| Records from a collection |

....

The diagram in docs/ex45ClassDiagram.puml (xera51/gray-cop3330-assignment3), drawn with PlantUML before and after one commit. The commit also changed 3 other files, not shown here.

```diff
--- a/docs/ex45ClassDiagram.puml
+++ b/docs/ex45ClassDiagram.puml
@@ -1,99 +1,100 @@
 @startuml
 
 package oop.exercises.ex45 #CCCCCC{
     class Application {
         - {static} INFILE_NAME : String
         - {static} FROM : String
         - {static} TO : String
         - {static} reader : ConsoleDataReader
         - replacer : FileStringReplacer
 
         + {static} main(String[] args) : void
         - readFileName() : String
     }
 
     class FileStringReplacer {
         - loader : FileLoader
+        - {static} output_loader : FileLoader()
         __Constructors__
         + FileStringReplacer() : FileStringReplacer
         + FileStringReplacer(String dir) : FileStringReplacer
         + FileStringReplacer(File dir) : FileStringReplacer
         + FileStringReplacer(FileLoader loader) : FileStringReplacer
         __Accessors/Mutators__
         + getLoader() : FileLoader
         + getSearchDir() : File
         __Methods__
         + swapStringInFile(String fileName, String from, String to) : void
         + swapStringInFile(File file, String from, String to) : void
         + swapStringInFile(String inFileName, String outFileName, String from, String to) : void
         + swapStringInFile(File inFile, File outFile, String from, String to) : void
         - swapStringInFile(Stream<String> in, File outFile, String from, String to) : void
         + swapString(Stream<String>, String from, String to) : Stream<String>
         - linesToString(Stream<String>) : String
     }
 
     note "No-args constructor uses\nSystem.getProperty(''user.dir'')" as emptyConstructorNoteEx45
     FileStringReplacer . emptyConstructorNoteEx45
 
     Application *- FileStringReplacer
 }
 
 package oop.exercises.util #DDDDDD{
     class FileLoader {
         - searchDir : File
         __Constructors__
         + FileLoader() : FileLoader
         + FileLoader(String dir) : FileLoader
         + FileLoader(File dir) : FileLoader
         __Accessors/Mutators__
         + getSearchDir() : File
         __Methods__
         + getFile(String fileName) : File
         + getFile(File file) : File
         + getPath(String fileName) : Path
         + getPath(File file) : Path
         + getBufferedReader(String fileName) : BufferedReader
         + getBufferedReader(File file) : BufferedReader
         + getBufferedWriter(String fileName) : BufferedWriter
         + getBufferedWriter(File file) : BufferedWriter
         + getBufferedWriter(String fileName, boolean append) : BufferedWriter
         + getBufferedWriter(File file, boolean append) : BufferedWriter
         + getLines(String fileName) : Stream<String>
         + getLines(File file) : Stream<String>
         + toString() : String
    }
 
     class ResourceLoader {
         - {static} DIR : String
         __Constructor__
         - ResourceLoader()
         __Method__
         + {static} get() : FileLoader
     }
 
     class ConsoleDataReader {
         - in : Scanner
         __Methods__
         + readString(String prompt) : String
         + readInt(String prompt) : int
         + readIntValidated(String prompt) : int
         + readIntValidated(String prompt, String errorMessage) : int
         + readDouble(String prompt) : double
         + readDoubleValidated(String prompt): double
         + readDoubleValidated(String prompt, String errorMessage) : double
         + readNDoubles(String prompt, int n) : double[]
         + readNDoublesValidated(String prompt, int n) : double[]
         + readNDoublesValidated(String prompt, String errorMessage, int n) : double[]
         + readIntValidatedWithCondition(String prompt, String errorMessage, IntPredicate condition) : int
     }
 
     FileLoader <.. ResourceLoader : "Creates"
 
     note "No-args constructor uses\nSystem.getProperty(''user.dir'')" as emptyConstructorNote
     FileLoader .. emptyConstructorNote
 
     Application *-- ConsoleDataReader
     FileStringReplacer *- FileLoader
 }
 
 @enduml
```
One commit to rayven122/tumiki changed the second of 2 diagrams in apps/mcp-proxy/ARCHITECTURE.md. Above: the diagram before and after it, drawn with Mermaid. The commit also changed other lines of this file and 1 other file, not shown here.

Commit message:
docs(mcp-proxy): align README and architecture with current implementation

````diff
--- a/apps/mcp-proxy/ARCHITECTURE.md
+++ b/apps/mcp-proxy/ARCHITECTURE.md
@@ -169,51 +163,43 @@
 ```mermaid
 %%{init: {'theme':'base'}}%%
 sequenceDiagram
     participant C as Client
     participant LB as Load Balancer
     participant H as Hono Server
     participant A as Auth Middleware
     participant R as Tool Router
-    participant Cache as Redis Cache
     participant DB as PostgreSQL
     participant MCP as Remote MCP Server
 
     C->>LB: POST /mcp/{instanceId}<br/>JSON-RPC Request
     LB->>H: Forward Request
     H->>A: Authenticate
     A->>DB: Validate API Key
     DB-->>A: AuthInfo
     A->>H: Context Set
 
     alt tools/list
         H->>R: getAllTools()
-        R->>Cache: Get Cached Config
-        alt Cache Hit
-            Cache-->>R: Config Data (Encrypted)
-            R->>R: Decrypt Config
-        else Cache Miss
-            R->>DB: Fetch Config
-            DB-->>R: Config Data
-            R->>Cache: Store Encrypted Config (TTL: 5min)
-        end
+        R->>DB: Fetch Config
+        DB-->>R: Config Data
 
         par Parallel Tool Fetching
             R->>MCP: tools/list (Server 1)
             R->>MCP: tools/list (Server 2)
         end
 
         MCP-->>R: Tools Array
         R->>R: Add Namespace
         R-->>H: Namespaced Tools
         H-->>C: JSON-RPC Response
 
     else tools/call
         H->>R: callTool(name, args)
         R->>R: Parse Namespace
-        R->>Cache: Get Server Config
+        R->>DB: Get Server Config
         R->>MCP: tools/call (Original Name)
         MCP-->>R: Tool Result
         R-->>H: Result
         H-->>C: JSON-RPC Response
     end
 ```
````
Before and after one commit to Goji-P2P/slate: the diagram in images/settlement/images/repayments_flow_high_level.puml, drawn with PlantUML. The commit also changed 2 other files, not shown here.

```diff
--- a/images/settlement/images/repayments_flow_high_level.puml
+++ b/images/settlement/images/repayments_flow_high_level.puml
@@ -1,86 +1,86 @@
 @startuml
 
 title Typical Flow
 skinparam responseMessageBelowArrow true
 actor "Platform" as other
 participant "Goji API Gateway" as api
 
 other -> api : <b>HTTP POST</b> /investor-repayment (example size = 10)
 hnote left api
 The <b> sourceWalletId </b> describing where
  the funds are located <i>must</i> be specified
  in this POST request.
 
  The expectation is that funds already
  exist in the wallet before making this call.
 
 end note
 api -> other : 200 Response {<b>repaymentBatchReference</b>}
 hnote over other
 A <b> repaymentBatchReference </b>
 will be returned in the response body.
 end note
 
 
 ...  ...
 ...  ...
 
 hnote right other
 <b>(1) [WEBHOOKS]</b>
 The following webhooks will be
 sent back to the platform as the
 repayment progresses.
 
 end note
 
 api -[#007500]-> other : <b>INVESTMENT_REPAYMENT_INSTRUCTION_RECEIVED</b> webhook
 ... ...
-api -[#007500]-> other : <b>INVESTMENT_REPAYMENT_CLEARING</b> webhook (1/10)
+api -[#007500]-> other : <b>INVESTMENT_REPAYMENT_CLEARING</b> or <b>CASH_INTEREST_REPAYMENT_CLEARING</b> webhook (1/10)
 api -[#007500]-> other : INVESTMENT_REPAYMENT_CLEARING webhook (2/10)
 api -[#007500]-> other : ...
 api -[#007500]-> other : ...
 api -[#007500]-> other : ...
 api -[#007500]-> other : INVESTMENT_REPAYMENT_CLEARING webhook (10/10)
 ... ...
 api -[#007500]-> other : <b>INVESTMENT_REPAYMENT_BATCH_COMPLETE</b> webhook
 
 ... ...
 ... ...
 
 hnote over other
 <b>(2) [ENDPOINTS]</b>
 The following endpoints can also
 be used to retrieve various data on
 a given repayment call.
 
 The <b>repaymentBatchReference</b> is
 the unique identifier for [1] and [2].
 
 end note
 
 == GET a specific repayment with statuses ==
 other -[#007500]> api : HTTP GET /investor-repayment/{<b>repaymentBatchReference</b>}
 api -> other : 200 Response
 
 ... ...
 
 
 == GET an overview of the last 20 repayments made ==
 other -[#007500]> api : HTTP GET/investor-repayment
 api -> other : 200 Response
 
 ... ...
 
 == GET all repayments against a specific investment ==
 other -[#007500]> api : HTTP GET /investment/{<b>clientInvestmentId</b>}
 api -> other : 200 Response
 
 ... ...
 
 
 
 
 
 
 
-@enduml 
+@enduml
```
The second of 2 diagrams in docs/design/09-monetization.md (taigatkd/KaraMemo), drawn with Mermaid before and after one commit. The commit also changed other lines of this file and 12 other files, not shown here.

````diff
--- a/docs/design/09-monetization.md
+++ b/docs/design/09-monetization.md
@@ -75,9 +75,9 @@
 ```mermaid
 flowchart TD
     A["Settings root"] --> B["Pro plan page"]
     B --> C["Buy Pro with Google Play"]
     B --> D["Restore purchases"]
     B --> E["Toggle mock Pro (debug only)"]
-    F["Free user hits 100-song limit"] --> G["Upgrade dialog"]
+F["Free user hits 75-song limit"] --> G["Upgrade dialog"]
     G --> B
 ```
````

....

| EXERCISE BRIEF |
Which of the lines above include the word "apps"? Copy each of them.

| ANSWER TO THE PROBLEM |
One commit to rayven122/tumiki changed the second of 2 diagrams in apps/mcp-proxy/ARCHITECTURE.md. Above: the diagram before and after it, drawn with Mermaid. The commit also changed other lines of this file and 1 other file, not shown here.
--- a/apps/mcp-proxy/ARCHITECTURE.md
+++ b/apps/mcp-proxy/ARCHITECTURE.md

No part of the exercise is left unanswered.